:: Source records ::

——————

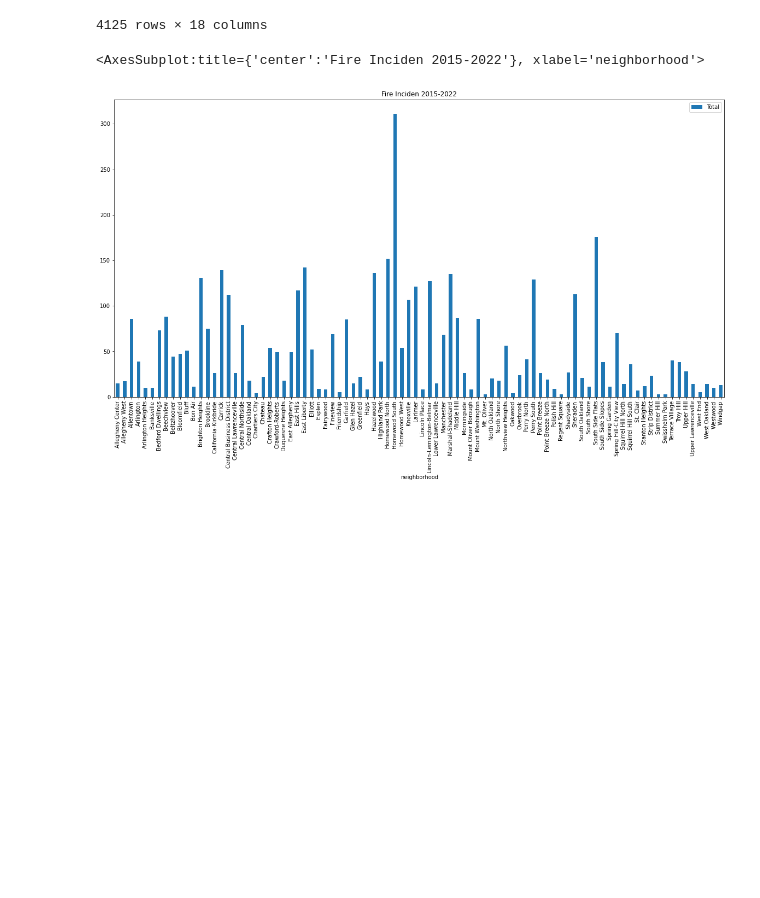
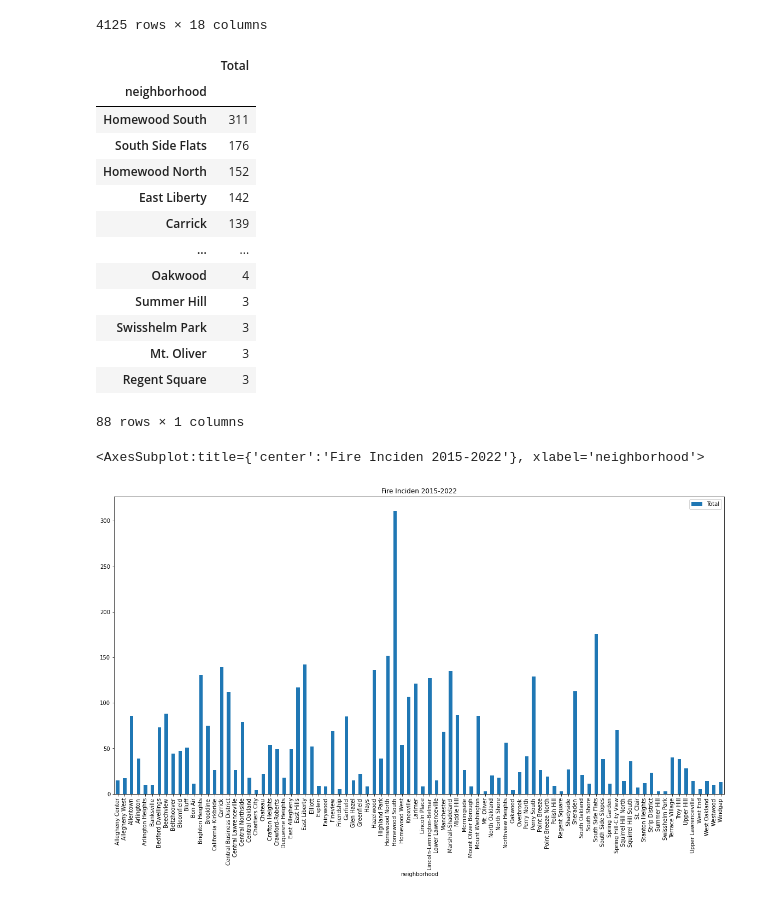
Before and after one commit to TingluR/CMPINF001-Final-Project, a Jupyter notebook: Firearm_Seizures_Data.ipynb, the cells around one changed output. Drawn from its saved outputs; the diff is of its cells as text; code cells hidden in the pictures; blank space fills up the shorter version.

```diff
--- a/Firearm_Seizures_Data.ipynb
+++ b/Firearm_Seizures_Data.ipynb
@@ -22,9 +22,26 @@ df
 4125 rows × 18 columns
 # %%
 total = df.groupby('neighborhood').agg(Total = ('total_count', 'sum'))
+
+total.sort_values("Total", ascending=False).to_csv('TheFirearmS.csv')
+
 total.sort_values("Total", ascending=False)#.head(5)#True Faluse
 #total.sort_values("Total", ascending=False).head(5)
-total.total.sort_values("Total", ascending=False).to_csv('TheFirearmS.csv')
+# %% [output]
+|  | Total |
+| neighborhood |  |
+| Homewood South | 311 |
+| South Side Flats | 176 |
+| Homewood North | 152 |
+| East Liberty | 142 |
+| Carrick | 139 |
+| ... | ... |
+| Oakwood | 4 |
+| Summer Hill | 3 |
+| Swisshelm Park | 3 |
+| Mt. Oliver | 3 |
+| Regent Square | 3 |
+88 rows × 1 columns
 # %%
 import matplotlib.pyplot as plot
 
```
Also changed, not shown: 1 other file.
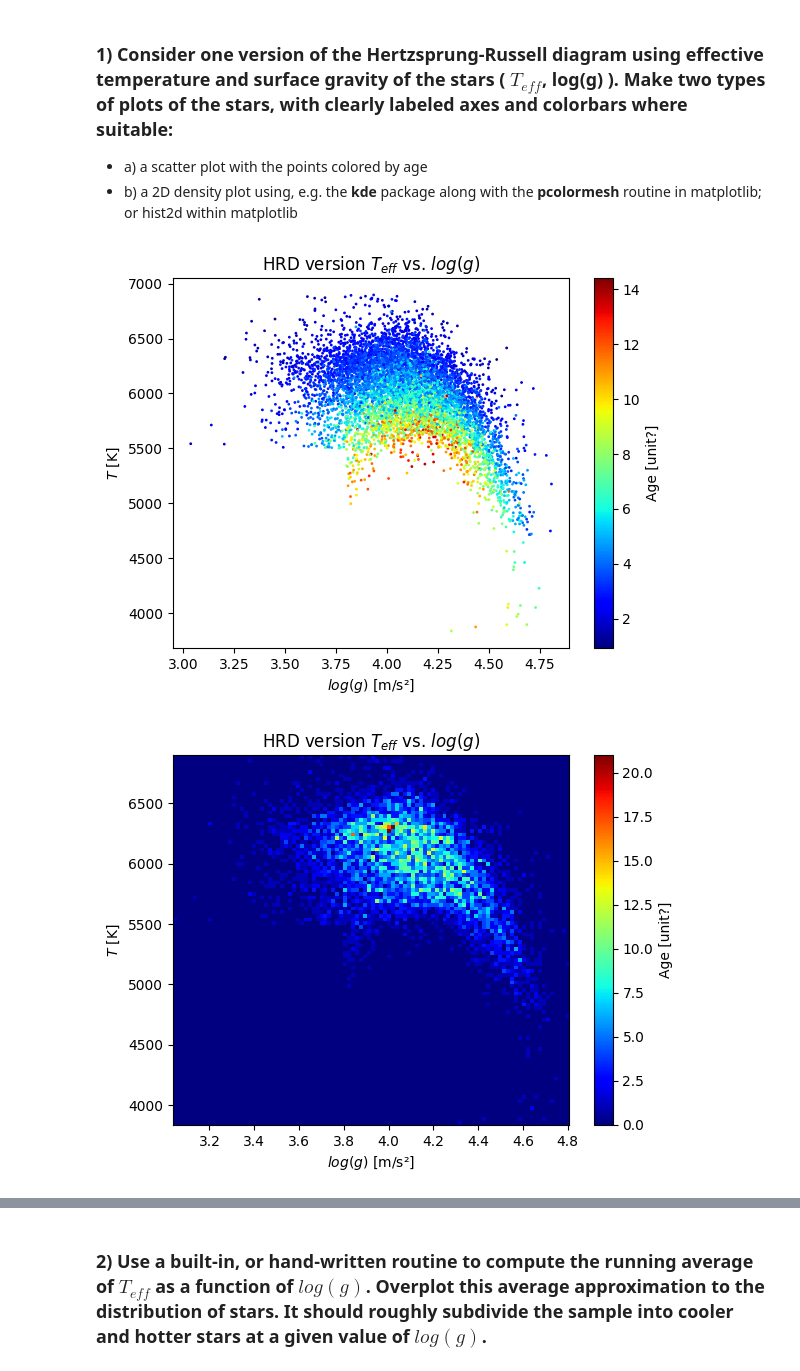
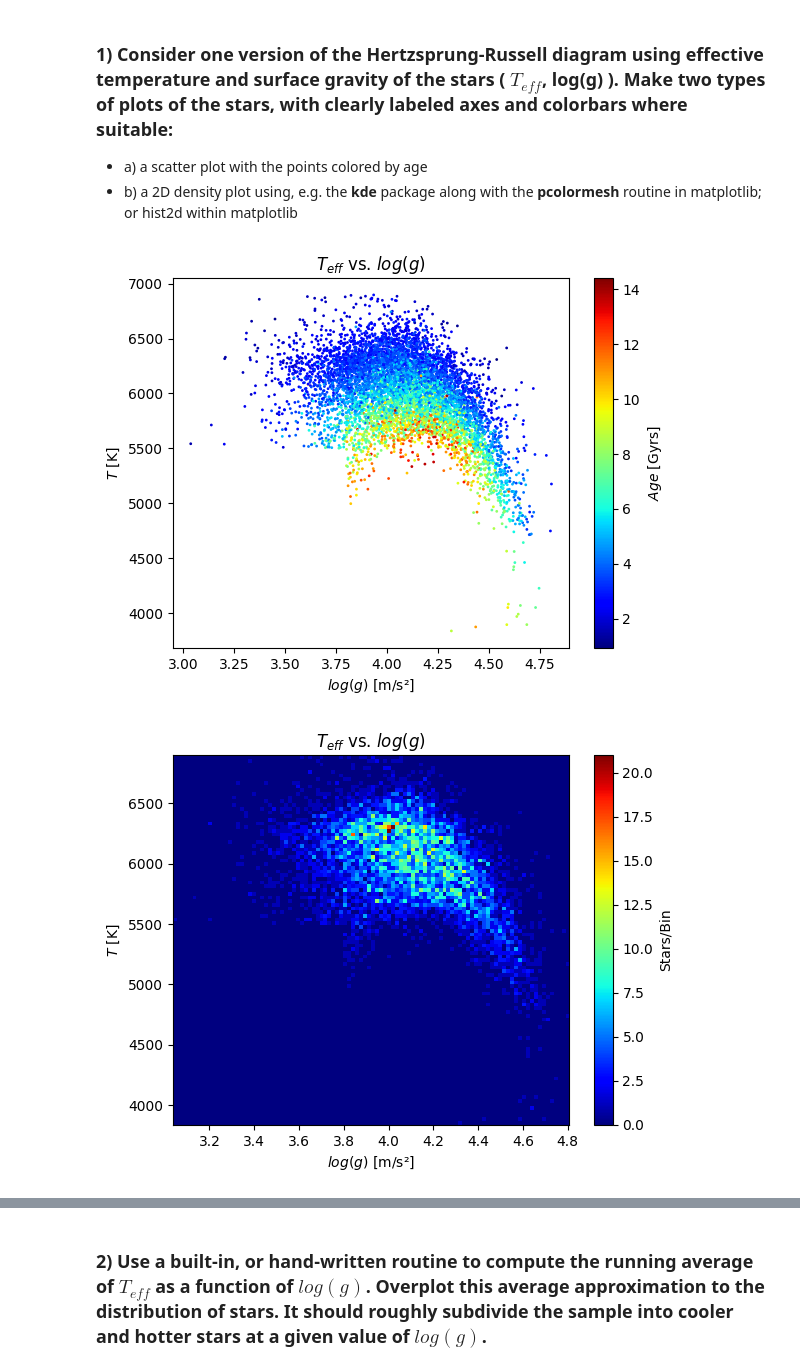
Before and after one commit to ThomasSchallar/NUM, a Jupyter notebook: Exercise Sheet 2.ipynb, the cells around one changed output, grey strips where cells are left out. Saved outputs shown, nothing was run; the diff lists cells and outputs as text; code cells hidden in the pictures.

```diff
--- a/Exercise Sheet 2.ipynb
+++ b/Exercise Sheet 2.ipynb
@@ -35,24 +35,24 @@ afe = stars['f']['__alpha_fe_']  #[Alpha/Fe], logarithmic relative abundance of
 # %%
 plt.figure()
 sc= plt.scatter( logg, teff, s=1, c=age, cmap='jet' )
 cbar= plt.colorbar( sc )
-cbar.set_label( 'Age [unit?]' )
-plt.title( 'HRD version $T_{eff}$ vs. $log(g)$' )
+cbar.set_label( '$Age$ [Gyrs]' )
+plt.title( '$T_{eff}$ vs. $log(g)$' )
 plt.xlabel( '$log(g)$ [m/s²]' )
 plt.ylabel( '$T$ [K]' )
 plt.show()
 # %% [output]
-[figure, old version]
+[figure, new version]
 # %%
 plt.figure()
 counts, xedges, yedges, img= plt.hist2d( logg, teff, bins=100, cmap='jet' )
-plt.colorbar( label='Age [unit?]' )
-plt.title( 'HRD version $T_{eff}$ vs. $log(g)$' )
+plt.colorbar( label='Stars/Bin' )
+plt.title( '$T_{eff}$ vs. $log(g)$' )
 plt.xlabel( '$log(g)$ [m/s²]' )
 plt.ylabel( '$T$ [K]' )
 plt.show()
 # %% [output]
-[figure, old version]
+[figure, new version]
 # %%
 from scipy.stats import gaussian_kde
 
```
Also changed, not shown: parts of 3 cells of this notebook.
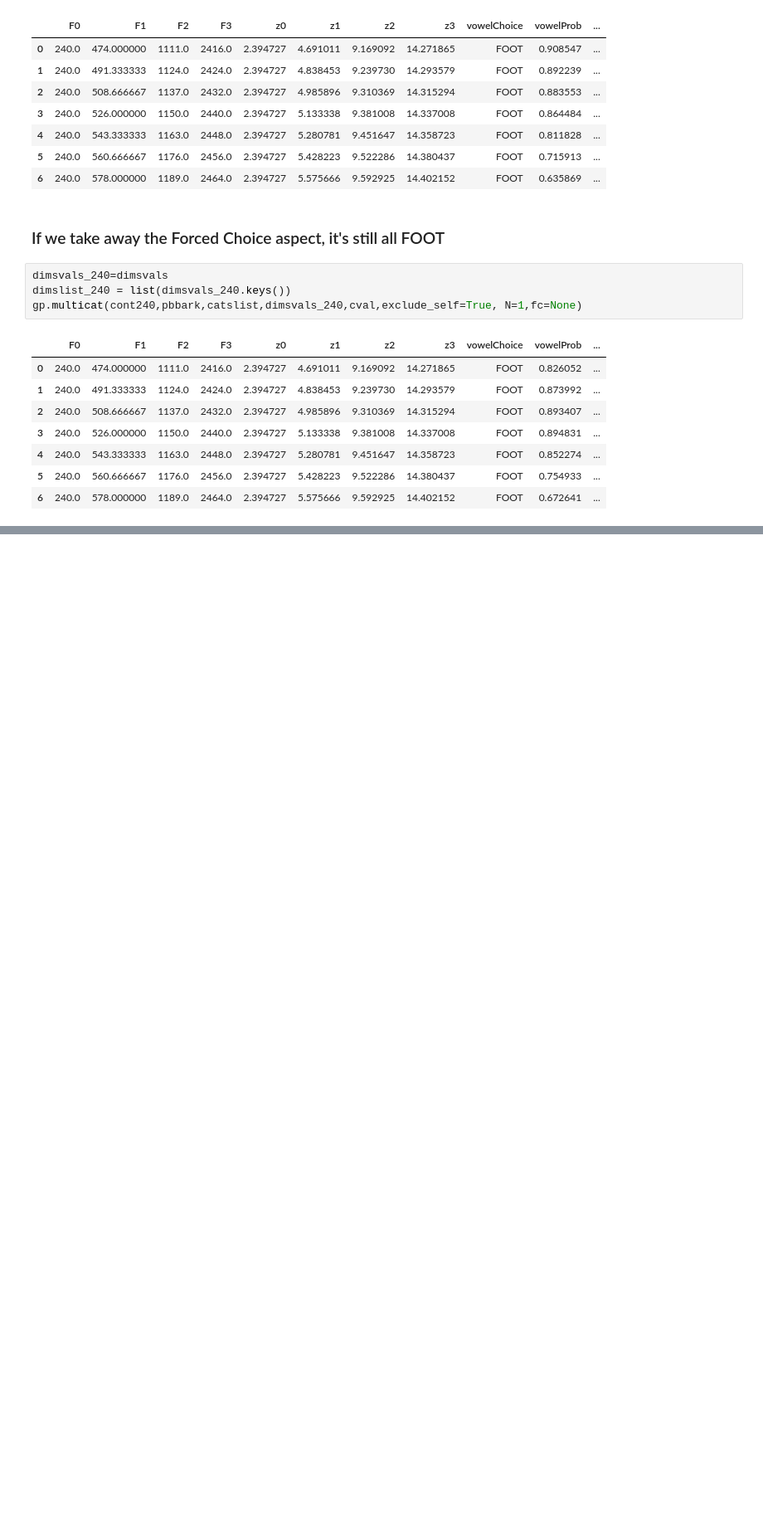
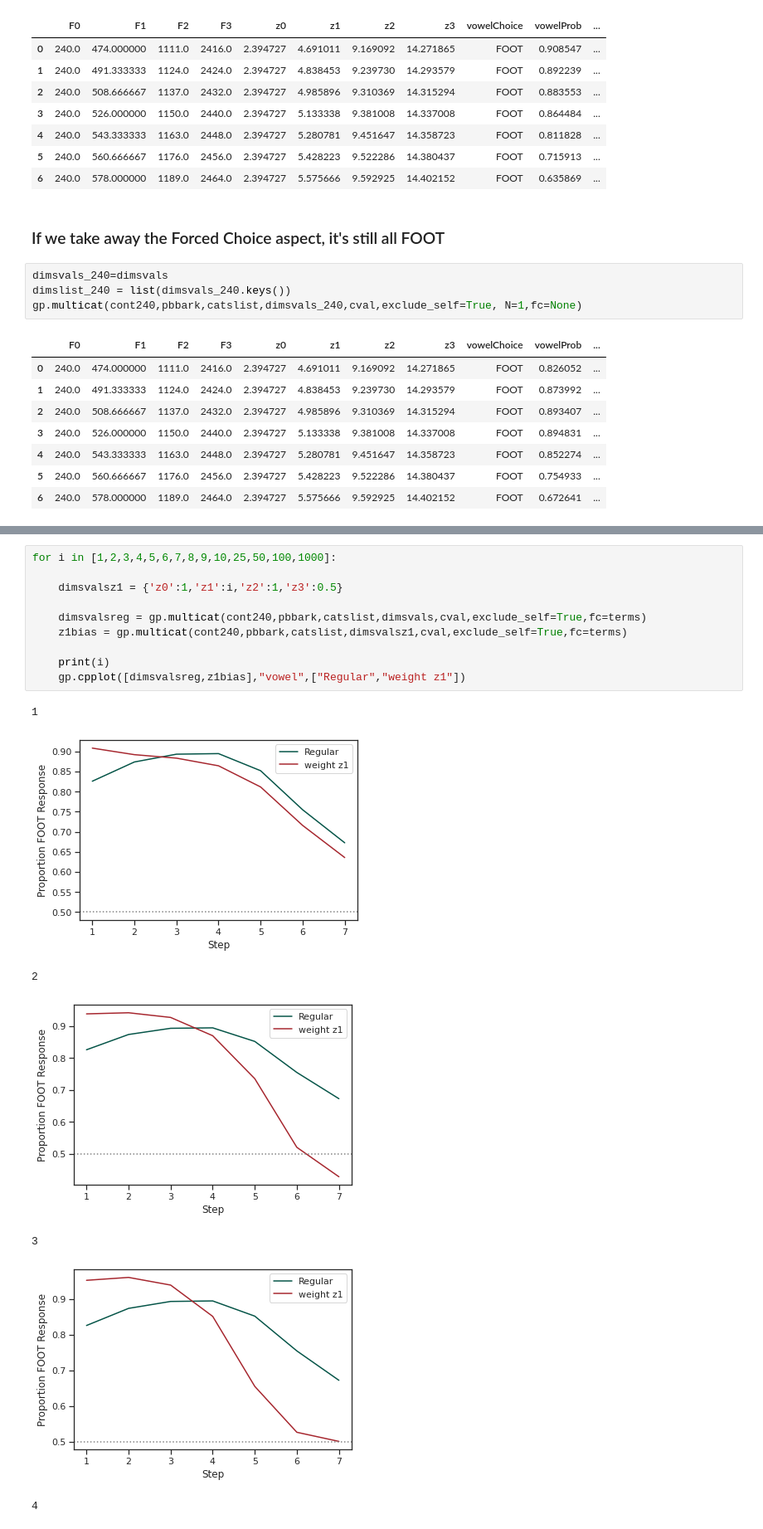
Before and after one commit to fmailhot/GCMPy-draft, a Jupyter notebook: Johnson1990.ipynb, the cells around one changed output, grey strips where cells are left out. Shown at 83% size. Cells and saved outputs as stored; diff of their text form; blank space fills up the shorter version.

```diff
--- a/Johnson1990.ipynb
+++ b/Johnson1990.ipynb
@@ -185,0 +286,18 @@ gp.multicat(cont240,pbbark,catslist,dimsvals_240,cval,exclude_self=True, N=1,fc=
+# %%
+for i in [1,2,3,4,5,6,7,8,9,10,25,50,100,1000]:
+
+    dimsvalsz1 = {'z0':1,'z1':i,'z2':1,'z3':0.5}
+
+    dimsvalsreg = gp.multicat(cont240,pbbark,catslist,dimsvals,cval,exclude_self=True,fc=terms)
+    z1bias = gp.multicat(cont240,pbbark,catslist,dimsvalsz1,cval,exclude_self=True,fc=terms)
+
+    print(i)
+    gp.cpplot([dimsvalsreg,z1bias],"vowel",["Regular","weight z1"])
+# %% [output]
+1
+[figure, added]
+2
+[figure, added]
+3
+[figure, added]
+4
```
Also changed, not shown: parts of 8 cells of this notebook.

——————

:: What is being asked ::
Answer with one number only: how many lines in the listing include "False".

:: Your response ::
4